[Directions] Would you please output the lines of the data below from the one containing "Before and after one commit to jevawin/wcag-colour-finder, a" to the end, exactly and with nothing added?

★ ★ ★ ★ ★ ★ ★

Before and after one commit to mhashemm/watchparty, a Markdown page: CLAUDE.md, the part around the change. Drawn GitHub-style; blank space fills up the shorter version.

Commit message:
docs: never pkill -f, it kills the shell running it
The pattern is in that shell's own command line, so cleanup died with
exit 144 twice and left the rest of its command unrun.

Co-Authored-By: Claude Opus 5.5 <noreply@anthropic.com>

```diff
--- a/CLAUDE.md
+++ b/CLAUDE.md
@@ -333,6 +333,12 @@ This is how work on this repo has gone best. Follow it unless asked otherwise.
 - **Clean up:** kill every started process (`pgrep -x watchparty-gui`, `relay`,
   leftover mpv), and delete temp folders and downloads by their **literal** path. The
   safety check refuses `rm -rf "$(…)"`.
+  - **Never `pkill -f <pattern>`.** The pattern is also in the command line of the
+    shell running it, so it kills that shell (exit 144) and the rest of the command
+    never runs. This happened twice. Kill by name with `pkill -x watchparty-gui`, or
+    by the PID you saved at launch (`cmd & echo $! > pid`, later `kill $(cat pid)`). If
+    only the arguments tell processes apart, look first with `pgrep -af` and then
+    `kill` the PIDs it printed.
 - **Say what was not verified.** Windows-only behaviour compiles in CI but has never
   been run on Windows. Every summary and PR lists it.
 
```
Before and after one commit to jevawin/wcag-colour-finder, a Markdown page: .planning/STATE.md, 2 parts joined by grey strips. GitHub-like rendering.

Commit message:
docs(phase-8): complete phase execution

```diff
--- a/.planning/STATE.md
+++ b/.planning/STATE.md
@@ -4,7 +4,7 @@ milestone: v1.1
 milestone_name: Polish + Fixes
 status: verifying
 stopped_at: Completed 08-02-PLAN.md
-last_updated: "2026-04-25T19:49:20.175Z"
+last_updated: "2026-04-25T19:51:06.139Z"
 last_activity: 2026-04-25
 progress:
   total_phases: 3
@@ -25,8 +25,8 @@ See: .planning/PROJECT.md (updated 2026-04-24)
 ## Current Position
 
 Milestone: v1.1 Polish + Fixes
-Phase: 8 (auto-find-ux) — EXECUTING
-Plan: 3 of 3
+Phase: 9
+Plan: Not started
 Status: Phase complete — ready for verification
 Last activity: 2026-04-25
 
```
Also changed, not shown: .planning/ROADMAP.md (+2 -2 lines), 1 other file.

★ ★ ★ ★ ★ ★ ★

[Problem solution]
Before and after one commit to jevawin/wcag-colour-finder, a Markdown page: .planning/STATE.md, 2 parts joined by grey strips. GitHub-like rendering.

Commit message:
docs(phase-8): complete phase execution

```diff
--- a/.planning/STATE.md
+++ b/.planning/STATE.md
@@ -4,7 +4,7 @@ milestone: v1.1
 milestone_name: Polish + Fixes
 status: verifying
 stopped_at: Completed 08-02-PLAN.md
-last_updated: "2026-04-25T19:49:20.175Z"
+last_updated: "2026-04-25T19:51:06.139Z"
 last_activity: 2026-04-25
 progress:
   total_phases: 3
@@ -25,8 +25,8 @@ See: .planning/PROJECT.md (updated 2026-04-24)
 ## Current Position
 
 Milestone: v1.1 Polish + Fixes
-Phase: 8 (auto-find-ux) — EXECUTING
-Plan: 3 of 3
+Phase: 9
+Plan: Not started
 Status: Phase complete — ready for verification
 Last activity: 2026-04-25
 
```
Also changed, not shown: .planning/ROADMAP.md (+2 -2 lines), 1 other file.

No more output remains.